Step Eight: Establishing a routine and boundaries


Now that you’ve got your community starting to grow, how are you building a routine and boundaries around your community.  While it's well known you need to know what your community is about, it’s also common to know what your community is not about.  What types of conversations won’t your community stand for? Also when and how will your internal team members interact with your community? 

Among community managers, and social media managers, burnout is real. Oftentimes, this means you’re responding and building relationships outside of the 9-5. Through establishing these routines and boundaries, not just for those managing your community, but also among the community members as well. It’s important to set expectations on what the community is and isn’t, along with what appropriate conversations are within the community. 

Questions that you should answer before moving on: 

  • What are our hard boundaries that we have zero tolerance for? 
  • How are we moderating this community? 
  • What does our community support offer? 
  • How do we make this community manageable? 

Step Nine: Building ritual and habits 


With your early members, it’s important to make sure that you’re continuously providing value to the community.  One way to do this, is through establishing rituals and habits in your community. If your community knows what to expect and how they can participate, they are more likely to become an engaged member of your community.  Through these daily actions, product-led communities can further build connection and drive in the values of your brand. 

There is also a unique opportunity here for product-led communities – through building rituals that encourage active feedback, you can gain more insight about your product, while creating rituals about exclusive access can create hype and anticipation in your community. These rituals can create part of the flywheel effect that will get your community to continue to grow. 

Rituals for your community can be anything from soliciting feedback in a specific channel, AMA’s, or identifying leaders or segments in particular ways. Developing rituals that build positive connections to your brand is especially important for a product-led community.  

Questions that you should answer before moving on: 

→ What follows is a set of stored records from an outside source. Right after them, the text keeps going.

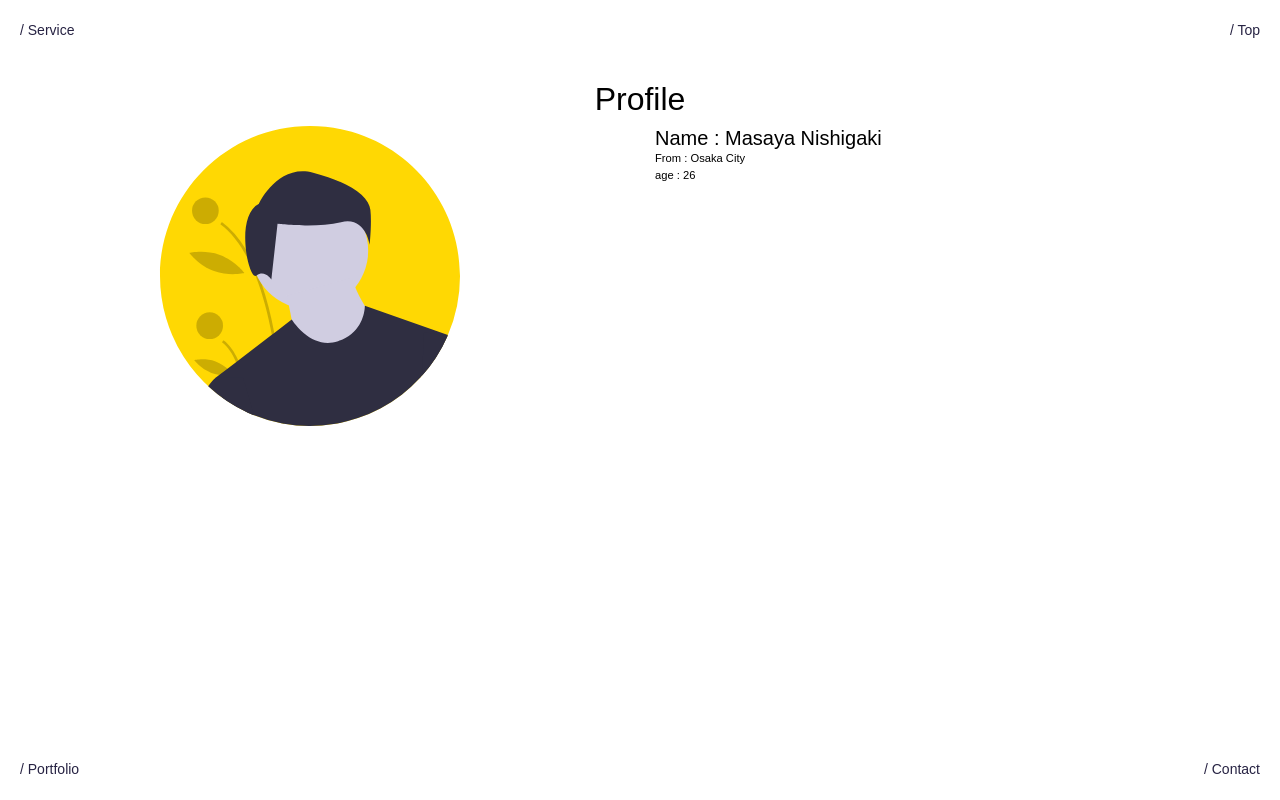
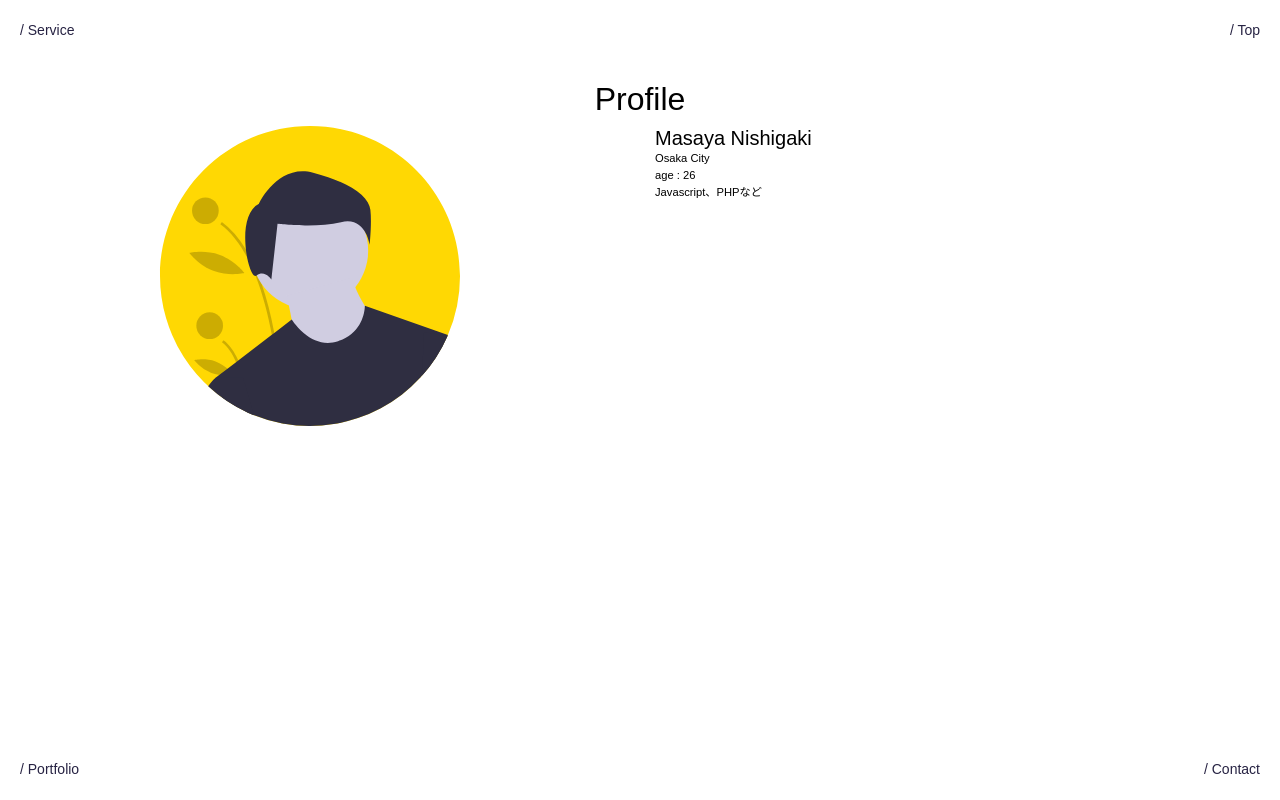
Before and after one commit to masayan1126/profsite, a Next.js app: page /profile/my-profile in a window 1280 px wide. Built offline with nearby package versions, Linux system fonts and the light colour scheme.

Commit message:
サービス画面のレイアウトを調整

```diff
--- a/pages/profile/my-profile.js
+++ b/pages/profile/my-profile.js
@@ -38,9 +38,11 @@ export default function showWorks() {
               <img className="prof__img__size" src="/undraw_male_avatar_323b.svg" alt="私の画像" />
             </Col>
             <Col className="col-12 col-sm-6 col-md-6 col-lg-6">
-              <h5 className="p__profile mb-0">Name : Masaya Nishigaki</h5>
-              <p className="p__profile mb-0 font-size-p">From : Osaka City</p>
+              <h5 className="p__profile mb-0">Masaya Nishigaki</h5>
+              <p className="p__profile mb-0 font-size-p">Osaka City</p>
               <p className="p__profile mb-0 font-size-p">age : 26</p>
+              <p className="p__profile mb-0 font-size-p">Javascript、PHPなど</p>
+
             </Col>
 
           </Row>
```
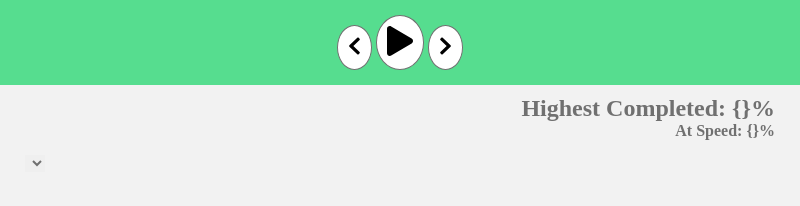
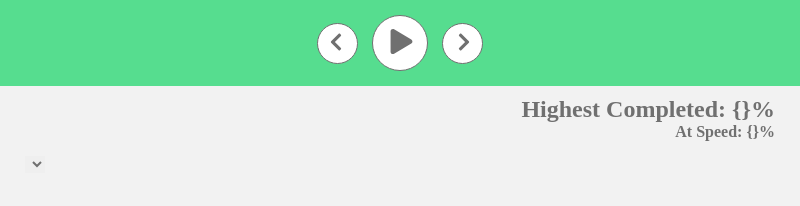
Before and after one commit to ConnorJWalker/Project, an Electron app: page src/ui/views/mainPage.html in a window 800 px wide. Drawn offline with Linux system fonts and the light colour scheme.

Commit message:
fixed button layout

```diff
--- a/src/ui/scripts/mainPage.js
+++ b/src/ui/scripts/mainPage.js
@@ -1,10 +1,11 @@
-let renderer, song, tracknameDropdown
+let renderer, song, tracknameDropdown, isCurrentlyPlaying = false
 
 window.addEventListener('DOMContentLoaded', () => {
     window.postMessage({ message: 'request-song' })
     window.addEventListener('ipc-recieved-song', onRecieveSong)
 
     tracknameDropdown = document.getElementById('track-dropdown')
+    setupControlButtons()
 })
 
 function displaySongDetails() {
@@ -45,3 +46,29 @@ function populateTrackSelector(tracknames) {
     let tracks = tracknameDropdown
     tracknames.forEach((track, i) => tracks.innerHTML += `<option value=${i}>${track}</option>`)
 }
+
+async function setupControlButtons() {
+    const iconsPath = '../../../assets/icons/{}.svg'
+    let iconPromiseArray = []; // This semicolon prevents error
+    ['chevron-left-solid', 'chevron-right-solid', 'play-solid', 'pause-solid'].forEach(icon => {
+        iconPromiseArray.push(fetch(iconsPath.replace('{}', icon)))
+    })
+
+    let responses = await Promise.all(iconPromiseArray)
+    responses = await Promise.all(responses.map(res => res.text()))
+
+    document.getElementById('prev-btn').innerHTML = responses[0]
+    document.getElementById('next-btn').innerHTML = responses[1]
+
+    const playButton = document.getElementById('play-btn')
+    playButton.innerHTML = responses[2]
+    playButton.addEventListener('click', () => {
+        playButton.innerHTML = responses[isCurrentlyPlaying ? 2 : 3]
+        isCurrentlyPlaying = !isCurrentlyPlaying
+
+        if (isCurrentlyPlaying)
+            playButton.classList.add('paused')
+        else
+            playButton.classList.remove('paused')
+    })
+}
--- a/src/ui/styles/main.css
+++ b/src/ui/styles/main.css
@@ -14,16 +14,42 @@ nav .control-buttons button {
     border-radius: 100%;
     background-color: #fff;
     border: 1px var(--font-colour) solid;
+    text-align: center;
+    padding: 8px;
+    vertical-align: middle;
 }
 
-nav .control-buttons button img {
-    height: 20px;
-    width: auto;
-    padding: 10px;
+nav .control-buttons #play-btn {
+    margin: 0 10px;
 }
 
-#play-btn img {
-    height: 30px;
+nav .control-buttons #prev-btn {
+    padding-right: 11px;
+}
+
+nav .control-buttons #next-btn {
+    padding-left: 11px;
+}
+
+nav .control-buttons button svg {
+    height: 20px;
+    width: 20px;
+    /* padding: 10px; */
+}
+
+#play-btn svg {
+    height: 25px;
+    width: 25px;
+    margin: 5px;
+    margin-left: 8px;
+}
+
+.paused {
+    width: 56px;
+}
+
+.paused svg {
+    margin-left: 5px !important;
 }
 
 .titles {
--- a/src/ui/views/mainPage.html
+++ b/src/ui/views/mainPage.html
@@ -10,9 +10,9 @@
 <body>
     <nav>
         <div class="control-buttons">
-            <button><img src="../../../assets/icons/chevron-left-solid.svg" alt="Back arrow"></button>
-            <button id="play-btn"><img src="../../../assets/icons/play-solid.svg" alt="Play button"></button>
-            <button><img src="../../../assets/icons/chevron-right-solid.svg" alt=""></button>
+            <button id="prev-btn"></button>
+            <button id="play-btn"></button>
+            <button id="next-btn"></button>
         </div>
     </nav>
     <section class="titles">
```
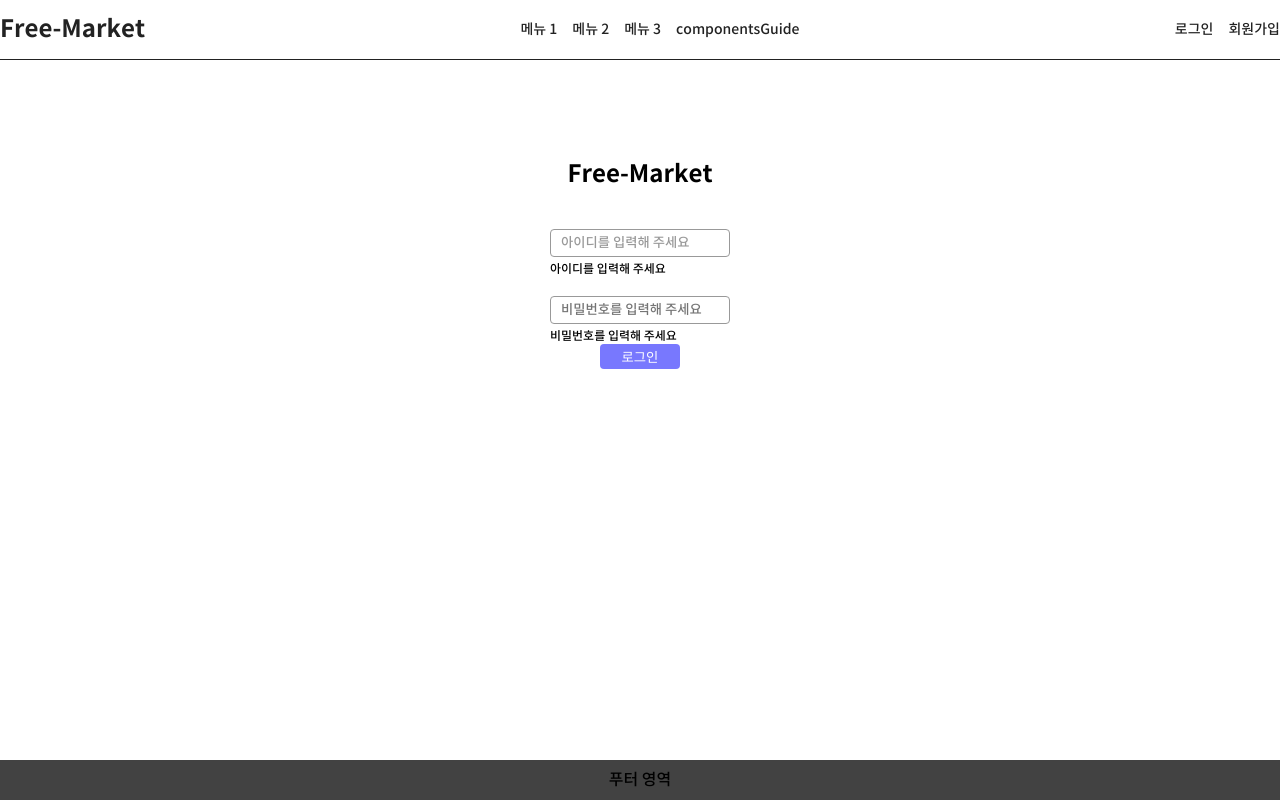
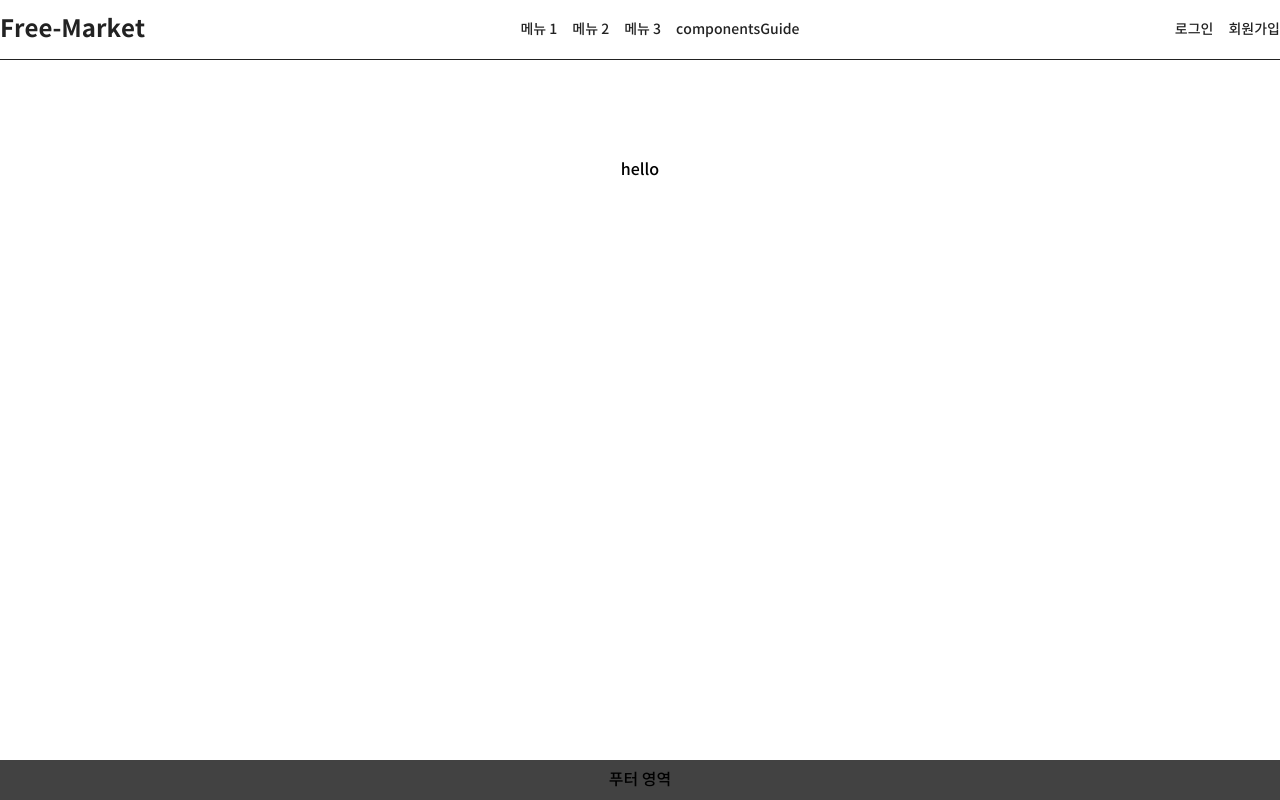
Before and after one commit to seohyun8592/free_market, a Next.js app: page /login in a window 1280 px wide. Built offline with nearby package versions, Linux system fonts and the light colour scheme.

Commit message:
test8888

```diff
--- a/src/app/login/page.tsx
+++ b/src/app/login/page.tsx
@@ -12,12 +12,12 @@
 // }
 import React from "react"
 
-import LoginFormTest from "@/components/layout/LoginFormTest"
+import LoginForm from "@/components/layout/LoginForm"
 
 export default function LoginPage() {
   return (
     <section className="contents__wrap login">
-      <LoginFormTest />
+      <LoginForm />
     </section>
   )
 }
--- a/src/components/layout/LoginForm.tsx
+++ b/src/components/layout/LoginForm.tsx
@@ -1,37 +1,36 @@
 "use client"
 
-import React, { useState } from "react"
+import React from "react"
 
 // import fetchTestData from "@/api/login"
-import BaseButton from "@/components/base/Button/Button"
-import BaseInput from "@/components/base/Form/Input"
+// import BaseButton from "@/components/base/Button/Button"
+// import BaseInput from "@/components/base/Form/Input"
 
-export default function Page() {
-  const [userName, setUserName] = useState("")
-  const [password, setPassword] = useState("")
+export default function LoginForm() {
+  // const [userName, setUserName] = useState("")
+  // const [password, setPassword] = useState("")
 
-  const handleUserNameChange = (e) => {
-    setUserName(e.target.value)
-  }
+  // const handleUserNameChange = (e) => {
+  //   setUserName(e.target.value)
+  // }
 
-  const handlePasswordChange = (e) => {
-    setPassword(e.target.value)
-  }
-  const handleSubmit = async () => {
-    const params = {
-      memberId: userName,
-      password,
-    }
-    // try {
-    //   await fetchTestData(params)
-    // } catch (error) {
-    //   console.log(error)
-    // }
-    console.log(params)
-  }
+  // const handlePasswordChange = (e) => {
+  //   setPassword(e.target.value)
+  // }
+  // const handleSubmit = async () => {
+  //   const params = {
+  //     memberId: userName,
+  //     password,
+  //   }
+  //   try {
+  //     await fetchTestData(params)
+  //   } catch (error) {
+  //     console.log(error)
+  //   }
   return (
     <>
-      <h2 className="title">Free-Market</h2>
+      hello
+      {/* <h2 className="title">Free-Market</h2>
       <div className="input__box">
         <BaseInput
           onChange={handleUserNameChange}
@@ -57,7 +56,7 @@ export default function Page() {
         onClick={handleSubmit}
       >
         로그인
-      </BaseButton>
+      </BaseButton> */}
     </>
   )
 }
--- a/src/components/layout/LoginFormTest.tsx
+++ /dev/null
@@ -1,62 +0,0 @@
-"use client"
-
-import React, { useState } from "react"
-
-import fetchTestData from "@/api/login"
-import BaseButton from "@/components/base/Button/Button"
-import BaseInput from "@/components/base/Form/Input"
-
-export default function Page() {
-  const [userName, setUserName] = useState("")
-  const [password, setPassword] = useState("")
-
-  const handleUserNameChange = (e) => {
-    setUserName(e.target.value)
-  }
-
-  const handlePasswordChange = (e) => {
-    setPassword(e.target.value)
-  }
-  const handleSubmit = async () => {
-    const params = {
-      memberId: userName,
-      password,
-    }
-    try {
-      await fetchTestData(params)
-    } catch (error) {
-      console.log(error)
-    }
-  }
-  return (
-    <>
-      <h2 className="title">Free-Market</h2>
-      <div className="input__box">
-        <BaseInput
-          onChange={handleUserNameChange}
-          placeholder="아이디를 입력해 주세요"
-          value={userName}
-        />
-        <p className="login__desc">아이디를 입력해 주세요</p>
-      </div>
-      <div className="input__box">
-        <BaseInput
-          onChange={handlePasswordChange}
-          placeholder="비밀번호를 입력해 주세요"
-          type="password"
-          value={password}
-        />
-        <p className="login__desc">비밀번호를 입력해 주세요</p>
-      </div>
-      <BaseButton
-        buttonProps={{
-          theme: "PRIMARY",
-          size: "LARGE",
-        }}
-        onClick={handleSubmit}
-      >
-        로그인
-      </BaseButton>
-    </>
-  )
-}
```
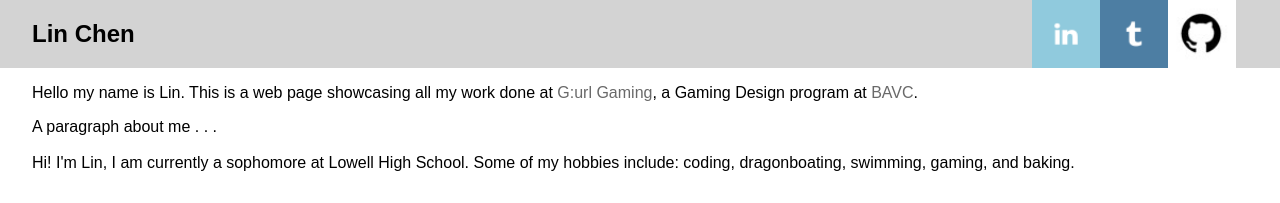
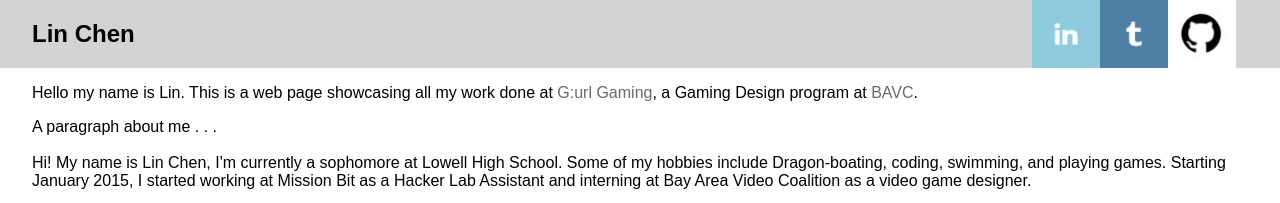
Before and after one commit to lin00/lin00.dev, a plain HTML site: page profile.html in a window 1280 px wide. Shown: the top 203 px of the page. Drawn offline with Linux system fonts and the light colour scheme.

Commit message:
added summary to portfolio page

```diff
--- a/profile.html
+++ b/profile.html
@@ -3,7 +3,7 @@
 	<head>
 
 		<!-- put your name between the title tags -->
-		<title>Student Template</title>
+		<title>Lin Chen</title>
 
 		<!-- link to favicon  -->
 		<link rel="icon" type="image/png" href="#">
@@ -36,7 +36,7 @@
 
 					<!-- personal description/statement -->
 					<p>A paragraph about me . . . <br><br>
-						Hi! I'm Lin, I am currently a sophomore at Lowell High School. Some of my hobbies include: coding, dragonboating, swimming, gaming, and baking.
+						Hi! My name is Lin Chen, I'm currently a sophomore at Lowell High School. Some of my hobbies include Dragon-boating, coding, swimming, and playing games. Starting January 2015, I started working at Mission Bit as a Hacker Lab Assistant and interning at Bay Area Video Coalition as a video game designer.
 					</p>
 				</section><!-- end student description -->
 
```
Also changed, not shown: ._profile.html (deleted), 2 other files.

  • What rituals are important to our community? 
  • How can these rituals add or detract from your brand? 
  • What habits can your community expect from you?

Creating a plan for success


Arguably, the most important part of starting a new community is coming up with a plan. Sitting down and outlining intentions, purpose, who the community serves, and how will they be served is a good first step. Communicating this plan to stakeholders is almost just as important as well – breaking it down by steps, action plans, and goals are important. 


Step Ten: Determining what success looks like


As your community scales and gains more interest, it’s important to understand what success looks like and how it’s communicated.  It’s important to understand that many times, there are no direct impacts on the community. It’s hard to track whether someone joined your community and just lurked, what their long-term impact is, but you can track how engaged they are and what this means for the future.  Setting expectations for internal and external members is important as your community grows. 

Questions that you should answer before moving on: 

  • What does success look like to key stakeholders?
  • What role does community play in the larger goals within your organization?
  • Who are important community leaders to build relationships with? 
  • What are the long-term goals for the community? How do you plan on hitting them?

To wrap things up


The future of the community building industry is exciting! However, thinking through how we’re starting each community and the intention behind them is important.  As we’re starting to see more and more product-led communities, let’s make sure we’re starting them with intention and purpose, and investing appropriate resources to them to make sure we’re building for the sake of community, not just a marketing tactic. 

Are you planning or do you run a community around a product? Ask me anything!

—Rosie Sherry